At Houston's North Shore Middle School, the parents of students who habitually fail to complete their homework and miss a mandatory after-school program are being summoned to court, school officials said today.

The school this week issued 48 misdemeanor criminal citations, similar in severity to a traffic ticket, to those students' parents. Each ticket, which could have yielded a fine of up to $185, required parents to appear on Wednesday before Harris County Justice of the Peace Mike Parrott.

Parrott did not fine anyone, but used the session to set an example and explain the importance of finishing schoolwork, he said.

Galena Park Independent School District spokeswoman Staci Stanfield said the tickets actually are for failing to attend the mandatory after-school program for habitual homework offenders.

"We are issuing citations because students are not attending school. We are not issuing citations for not doing homework," Stanfield said.

Parrott said even though it is a truancy violation being ticketed, the purpose of bringing the charges in conjunction with the after-school program is to make sure students complete their assignments.

Students are supposed to finish the missing homework at the after-school session, which is considered part of the regular school day and subject to truancy laws under the Texas Education Code, he said. Students are referred to the program by their teachers.

Stanfield said the program, unique to North Shore Middle School, was explained to parents at the start of the school year. Before the citations are issued, parents are supposed to have been notified by letter that their child was required to attend the after-school session.

Parrott said a lot of parents did not get the letter because the students were entrusted with taking the notices home.

Since Texas school districts are their own separate taxing entities, they have powers not unlike a county or city government, such as the right to issue criminal citations.
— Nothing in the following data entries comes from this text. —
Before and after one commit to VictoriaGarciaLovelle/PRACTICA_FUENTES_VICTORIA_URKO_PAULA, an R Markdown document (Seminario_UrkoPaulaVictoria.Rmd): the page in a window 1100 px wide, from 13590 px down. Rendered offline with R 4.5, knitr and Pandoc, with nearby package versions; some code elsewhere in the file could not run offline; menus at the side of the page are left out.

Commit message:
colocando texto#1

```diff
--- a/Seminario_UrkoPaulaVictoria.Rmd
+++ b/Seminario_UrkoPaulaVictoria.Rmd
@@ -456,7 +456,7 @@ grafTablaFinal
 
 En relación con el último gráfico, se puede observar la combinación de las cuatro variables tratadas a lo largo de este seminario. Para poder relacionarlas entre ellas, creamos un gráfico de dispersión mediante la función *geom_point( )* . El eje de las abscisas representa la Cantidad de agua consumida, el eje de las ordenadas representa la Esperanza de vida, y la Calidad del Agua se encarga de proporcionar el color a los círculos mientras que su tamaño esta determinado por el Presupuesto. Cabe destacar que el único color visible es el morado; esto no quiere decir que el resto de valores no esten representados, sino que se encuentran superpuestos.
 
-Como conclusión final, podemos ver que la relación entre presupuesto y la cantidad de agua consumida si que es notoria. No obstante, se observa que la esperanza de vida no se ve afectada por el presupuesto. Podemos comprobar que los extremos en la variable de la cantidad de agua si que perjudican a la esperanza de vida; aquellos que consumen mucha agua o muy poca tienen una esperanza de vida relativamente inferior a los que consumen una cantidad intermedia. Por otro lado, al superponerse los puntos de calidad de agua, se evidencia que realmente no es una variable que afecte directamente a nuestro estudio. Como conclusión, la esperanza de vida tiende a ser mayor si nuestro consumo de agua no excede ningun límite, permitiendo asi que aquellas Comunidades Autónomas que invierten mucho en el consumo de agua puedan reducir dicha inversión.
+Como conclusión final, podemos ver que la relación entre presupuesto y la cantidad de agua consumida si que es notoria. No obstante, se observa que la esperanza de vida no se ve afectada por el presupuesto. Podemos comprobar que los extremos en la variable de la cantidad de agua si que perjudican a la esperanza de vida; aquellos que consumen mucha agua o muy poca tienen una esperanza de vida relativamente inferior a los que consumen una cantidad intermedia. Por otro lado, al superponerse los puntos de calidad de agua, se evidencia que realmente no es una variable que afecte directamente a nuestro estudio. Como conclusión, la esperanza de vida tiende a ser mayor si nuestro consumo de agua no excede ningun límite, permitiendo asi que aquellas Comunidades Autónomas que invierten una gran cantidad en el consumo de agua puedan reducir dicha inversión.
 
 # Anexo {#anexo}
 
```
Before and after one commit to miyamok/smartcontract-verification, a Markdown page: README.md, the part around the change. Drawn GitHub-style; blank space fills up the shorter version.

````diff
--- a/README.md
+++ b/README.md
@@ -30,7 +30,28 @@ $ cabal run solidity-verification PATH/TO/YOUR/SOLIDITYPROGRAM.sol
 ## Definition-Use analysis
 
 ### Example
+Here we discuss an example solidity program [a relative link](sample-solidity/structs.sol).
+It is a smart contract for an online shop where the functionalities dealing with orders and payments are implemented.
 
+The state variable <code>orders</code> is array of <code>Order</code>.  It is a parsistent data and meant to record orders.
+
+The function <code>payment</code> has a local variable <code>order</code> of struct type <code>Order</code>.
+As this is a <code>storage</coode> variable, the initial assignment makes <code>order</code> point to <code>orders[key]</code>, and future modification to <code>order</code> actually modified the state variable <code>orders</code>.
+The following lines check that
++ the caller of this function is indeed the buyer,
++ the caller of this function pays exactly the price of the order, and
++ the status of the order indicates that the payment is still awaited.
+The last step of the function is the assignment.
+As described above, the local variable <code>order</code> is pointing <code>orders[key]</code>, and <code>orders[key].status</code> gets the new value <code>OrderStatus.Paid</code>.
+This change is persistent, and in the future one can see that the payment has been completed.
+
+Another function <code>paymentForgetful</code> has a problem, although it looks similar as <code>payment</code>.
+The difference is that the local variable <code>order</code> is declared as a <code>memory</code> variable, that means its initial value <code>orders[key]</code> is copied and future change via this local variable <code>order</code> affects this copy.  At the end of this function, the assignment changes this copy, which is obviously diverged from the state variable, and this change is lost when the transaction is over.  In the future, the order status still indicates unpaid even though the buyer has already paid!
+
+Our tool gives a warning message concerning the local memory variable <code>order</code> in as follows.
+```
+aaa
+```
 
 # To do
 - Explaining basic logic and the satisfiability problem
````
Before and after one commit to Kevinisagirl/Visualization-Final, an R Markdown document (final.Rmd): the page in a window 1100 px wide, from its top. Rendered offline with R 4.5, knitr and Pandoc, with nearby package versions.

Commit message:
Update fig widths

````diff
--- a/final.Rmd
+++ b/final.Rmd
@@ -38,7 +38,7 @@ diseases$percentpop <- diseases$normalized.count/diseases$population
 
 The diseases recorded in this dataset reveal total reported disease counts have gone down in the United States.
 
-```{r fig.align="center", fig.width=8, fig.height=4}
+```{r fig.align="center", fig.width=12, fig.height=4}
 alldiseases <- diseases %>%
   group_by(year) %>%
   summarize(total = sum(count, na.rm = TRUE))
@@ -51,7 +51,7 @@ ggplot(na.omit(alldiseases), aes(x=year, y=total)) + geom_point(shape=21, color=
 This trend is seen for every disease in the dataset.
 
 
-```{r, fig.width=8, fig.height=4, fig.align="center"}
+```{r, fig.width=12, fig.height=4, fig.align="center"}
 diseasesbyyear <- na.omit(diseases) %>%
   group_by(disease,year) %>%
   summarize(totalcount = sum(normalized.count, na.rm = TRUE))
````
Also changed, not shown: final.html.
As for whether he will be issuing fines when cases are referred to him in the future, Parrott said, "There is no doubt, the next time up."